You may not be from Auchenshuggle.
And you probably don’t eat a Scotch egg for breakfast, play the bagpipes every day, and have Irn Bru pumping through your veins.
But it doesn’t matter.
Because no matter where you’re from, you can enjoy Burns Night like a true Scotsman.
In fact, the Scottish would be honoured if you celebrated Burns Night like a true Scotsman.
So, read this guide and learn how to have an amazing Burns Night.
Simply because they love Robert Burns. In a time without television, his poetry and stories entertained thousands of people. His works showed sincerity and spoke to the common person in a way that other expensively educated poets didn’t.
And at Rabbie’s, we especially love this celebration. In 1993, we named ourselves ‘Rabbie’s’ because we believed the poet was good at a lot of the things we do: storytelling, travelling, being overly romantic about places, and enjoying ourselves.
It’s embarrassing when you go to a birthday party and don’t know whose birthday it is.
And it’s the same with Burns Night.
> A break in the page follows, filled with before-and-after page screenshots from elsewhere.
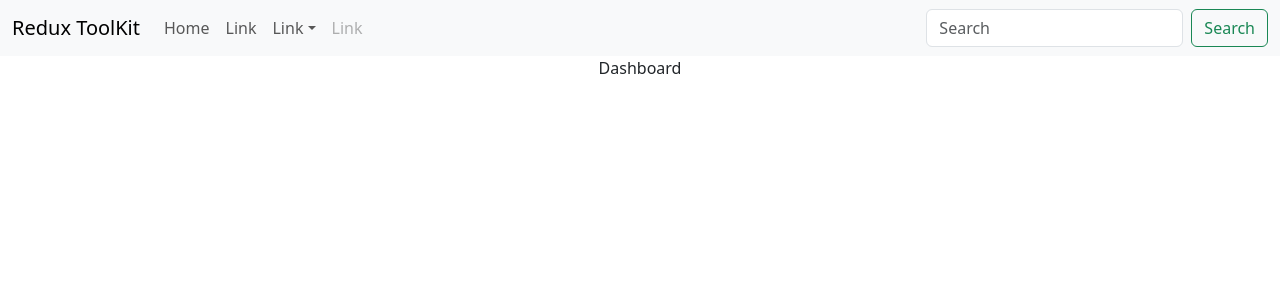
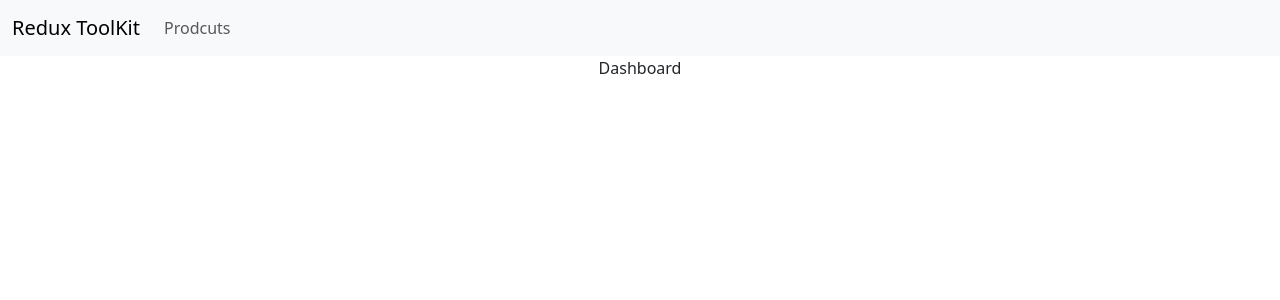
Before and after one commit to vinothsmart/react18-rtk, a React (Create React App) app: page / in a window 1280 px wide. Shown: the top 300 px of the page. Built offline with nearby package versions, Linux system fonts and the light colour scheme.

Commit message:
Link added

```diff
--- a/src/components/NavBar.jsx
+++ b/src/components/NavBar.jsx
@@ -1,9 +1,7 @@
-import Button from "react-bootstrap/Button";
 import Container from "react-bootstrap/Container";
-import Form from "react-bootstrap/Form";
 import Nav from "react-bootstrap/Nav";
 import Navbar from "react-bootstrap/Navbar";
-import NavDropdown from "react-bootstrap/NavDropdown";
+import { Link } from "react-router-dom";
 
 const NavBar = () => {
   return (
@@ -16,31 +14,10 @@ const NavBar = () => {
             className="me-auto my-2 my-lg-0"
             style={{ maxHeight: "100px" }}
             navbarScroll>
-            <Nav.Link href="#action1">Home</Nav.Link>
-            <Nav.Link href="#action2">Link</Nav.Link>
-            <NavDropdown title="Link" id="navbarScrollingDropdown">
-              <NavDropdown.Item href="#action3">Action</NavDropdown.Item>
-              <NavDropdown.Item href="#action4">
-                Another action
-              </NavDropdown.Item>
-              <NavDropdown.Divider />
-              <NavDropdown.Item href="#action5">
-                Something else here
-              </NavDropdown.Item>
-            </NavDropdown>
-            <Nav.Link href="#" disabled>
-              Link
+            <Nav.Link to="/" as={Link}>
+              Prodcuts
             </Nav.Link>
           </Nav>
-          <Form className="d-flex">
-            <Form.Control
-              type="search"
-              placeholder="Search"
-              className="me-2"
-              aria-label="Search"
-            />
-            <Button variant="outline-success">Search</Button>
-          </Form>
         </Navbar.Collapse>
       </Container>
     </Navbar>
```
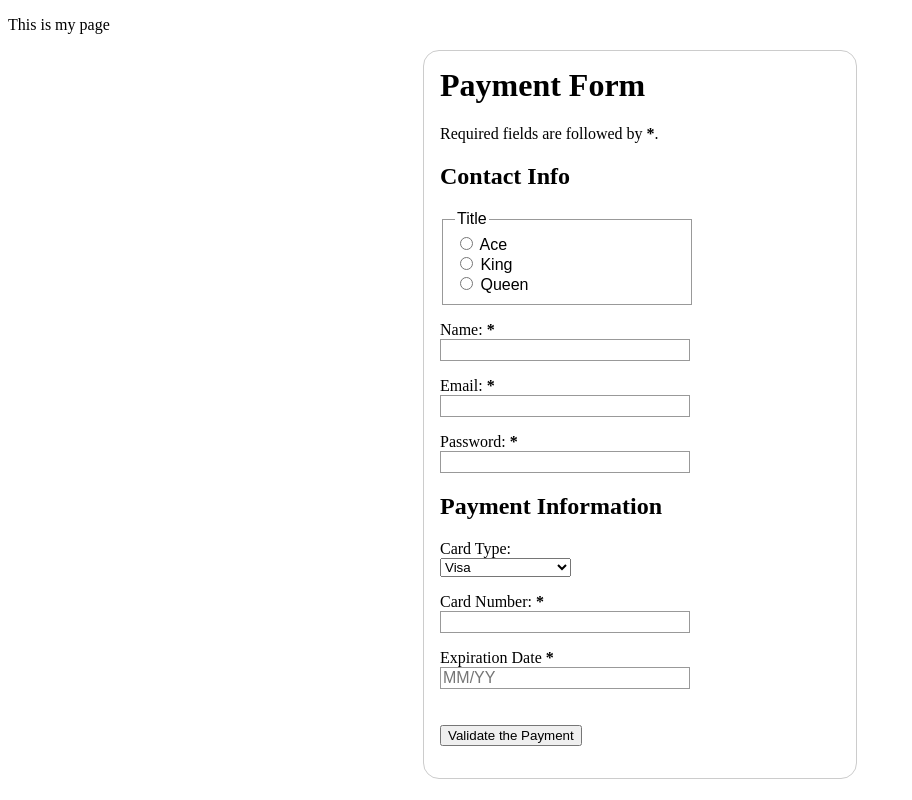
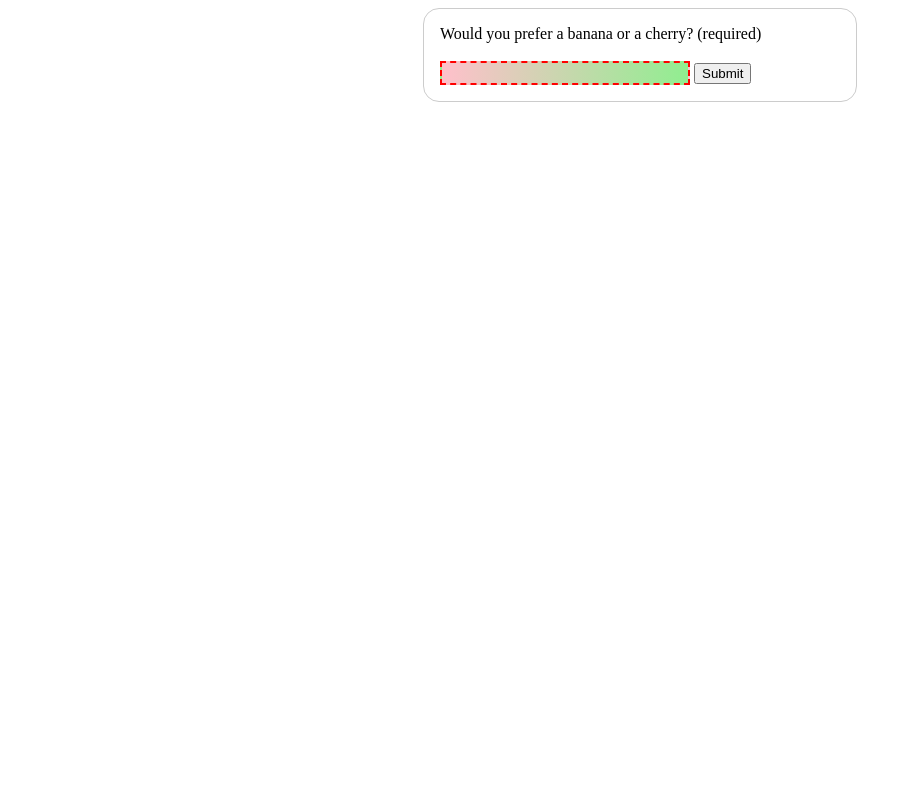
Before and after one commit to VascoMacedo/Table-Examples, a plain HTML site: page index.html in a window 1280 px wide. Shown: the whole page, without its empty margins (0-912 px from the left). Drawn offline with Linux system fonts and the light colour scheme.

Commit message:
Form Validation Example

```diff
--- a/index.html
+++ b/index.html
@@ -1,102 +1,32 @@
 <!DOCTYPE html>
 <html lang="en-US">
   <head>
-    <meta charset="utf-8">
-    <meta name="viewport" content="width=device-width">
-    <title>My test page</title>
+    <meta charset="utf-8"/>
+    <title>Favorite fruit start</title>
     <link rel="stylesheet" href="index.css">
+    <style>
+      input:invalid {
+        border: 2px dashed red;
+      }
+
+      input:invalid:required {
+        background-image: linear-gradient(to right, pink, lightgreen);
+      }
+
+      input:valid {
+        border: 2px solid black;
+      }
+
+    </style>
   </head>
+
+
   <body>
-    <p>This is my page</p>
-    <form action="">
-      <h1>Payment Form</h1>
-      <p>
-        Required fields are followed by
-        <strong><span aria-label="Required">*</span></strong>.
-      </p>
+      <form>
+        <label for="choose">Would you prefer a banana or a cherry? (required)</label>
+        <input id="choose" name="i_like" required pattern="[Bb]anana | [Cc]herry">
+        <button>Submit</button>
+      </form>
+  </body>
 
-      <section>
-        <h2>Contact Info</h2>
-        <fieldset>
-            <legend>Title</legend>
-            <ul>
-              <li>
-                <label for="title_1">
-                  <input type="radio" id="title_1" name="title" value="A">
-                  Ace
-                </label>
-              </li>
-              <li>
-                <label for="title_2">
-                  <input type="radio" id="title_2" name="title" value="K">
-                  King
-                </label>
-              </li>
-              <li>
-                <label for="title_3">
-                  <input type="radio" id="title_3" name="title" value="Q">
-                  Queen
-                </label>
-              </li>
-            </ul>
-        </fieldset>
-        <p>
-          <label for="name">
-            <span>Name:</span>
-            <strong><span aria-label="required">*</span></strong>
-          </label>
-          <input type="text" id="name" name="username" required>
-        </p>
-        <p>
-          <label for="mail">
-            <span>Email:</span>
-            <strong><span aria-label="required">*</span></strong>
-          </label>
-          <input type="email" id="mail" name="user-mail" required>
-        </p>
-        <p>
-          <label for="pwd">
-            <span>Password:</span>
-            <strong><span aria-label="required">*</span></strong>
-          </label>
-          <input type="password" id="pwd" name="password" required>
-        </p>
-      </section>
-
-      <section>
-        <h2>Payment Information</h2>
-        <p>
-          <label for="card">
-            <span>Card Type:</span>
-          </label>
-          <select id="card" name="user-card">
-            <option value="visa">Visa</option>
-            <option value="MC">MasterCard</option>
-            <option value="AmEx">American Express</option>
-          </select>
-        </p>
-        <p>
-          <label for="number">
-            <span>Card Number:</span>
-            <strong><span aria-label="required">*</span></strong>
-          </label>
-          <input type="tel" id="number" name="card-number" required>
-        </p>
-        <p>
-          <label for="expiration">
-            <span>Expiration Date</span>
-            <strong><span aria-label="required">*</span></strong>
-          </label>
-          <input type="text" id="expiration" name="expiration" required
-            placeholder="MM/YY" pattern="^(0[1-9]|1[0-2])\/([0-9]{2})$">
-        </p>
-      </section>
-
-      <section>
-        <p>
-          <button type="submit">Validate the Payment</button>
-        </p>
-      </section>
-    </form>
-  </body>
 </html>
```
You’ll avoid humiliation by having a few things to say when a tartan-clad MacStuart asks you ‘what ye know about Burns?’.
So, here are some quick facts about Robert Burns.
- He was born on 25th January 1759, in Ayrshire. So, Burns Night is his birthday.
- He died at the age of 37, after dental surgery.
- He wrote Auld Lang Syne, which is sang at New Year all over the world.
- He had at least 13 children with four mothers.
- 10,000 people attended his funeral.
- His poems addressed love, inequality, and patriotism.
O my Luve's like a red, red rose,
That's newly sprung in June:
O my Luve's like the melodie,
That's sweetly play'd in tune.
Meaning: The person he loves is as lovely as the loveliest thing that’s ever been loved.
We think this poem is even more beautiful when recited by someone. Do you recognise this voice?
But, Mousie, thou art no thy lane,
In proving foresight may be vain;
The best-laid schemes o' mice an 'men
Gang aft agley,
An'lea'e us nought but grief an' pain,
For promis'd joy!
Meaning: No matter how well you prepare for something, there’s a chance it’ll go wrong.
O wad some Power the giftie gie us
To see oursels as ithers see us!
It wad frae mony a blunder free us,
An' foolish notion:
What airs in dress an' gait wad lea'e us,
An' ev'n devotion!
Meaning: If we could see ourselves as others do, we could become much better people.
Fair fa' your honest, sonsie face,
Great chieftain o' the pudding-race!
Aboon them a' yet tak your place,
Painch, tripe, or thairm:
Weel are ye wordy o'a grace
As lang's my arm.
Meaning: Haggis is delicious.
A lot of families just have a small dinner with family, friends, and poetry readings. But if you manage to infiltrate a true Scottish Burns Night, you’ll find out that it’s quite a formal ceremony.
Here’s how to do it:
They can be informal or informal. And if it’s formal, it means the men will be in kilts and the woman will be in dresses. But don’t worry if you don’t have a kilt, because the Scottish are never too strict about clothing!
You’ll hear the bagpipes playing as you arrive (probably playing from Spotify or YouTube, if you’re hosting it yourself!). Then the host will welcome the guests. And once everyone has sat down, someone or everyone will say the Selkirk Grace, which is a Scottish thanksgiving that was once said before meals.
Here it is:
Some hae meat an
And some wad eat that want it;
But we hae meat, and we can eat,
And sae let the Lord be thankit
After the grace is said, the haggis will be brought while a bagpipe tune is playing, and the Burns’ poem, Address to a Haggis, will be said.
The traditional meal is haggis, potatoes, and turnips in a whisky cream sauce. Or as the Scottish call it, ‘haggis, neeps, and tatties’. You can find an excellent recipe here.
If you’re vegetarian or vegan, you don’t need to worry, because vegetarian haggis is scrumptious. We love this recipe.
As with many Scottish events, the rest of the evening may become a little boisterous. Toasts will be made every few minutes, whisky will be drank by the gallon, poems will be sung loudly, stories will be told, and if you're lucky, you may even get to enjoy a ceilidh.
If you're in Edinburgh on Burns Night, here are a few good places to find a good ceilidh, or Burns Night Supper.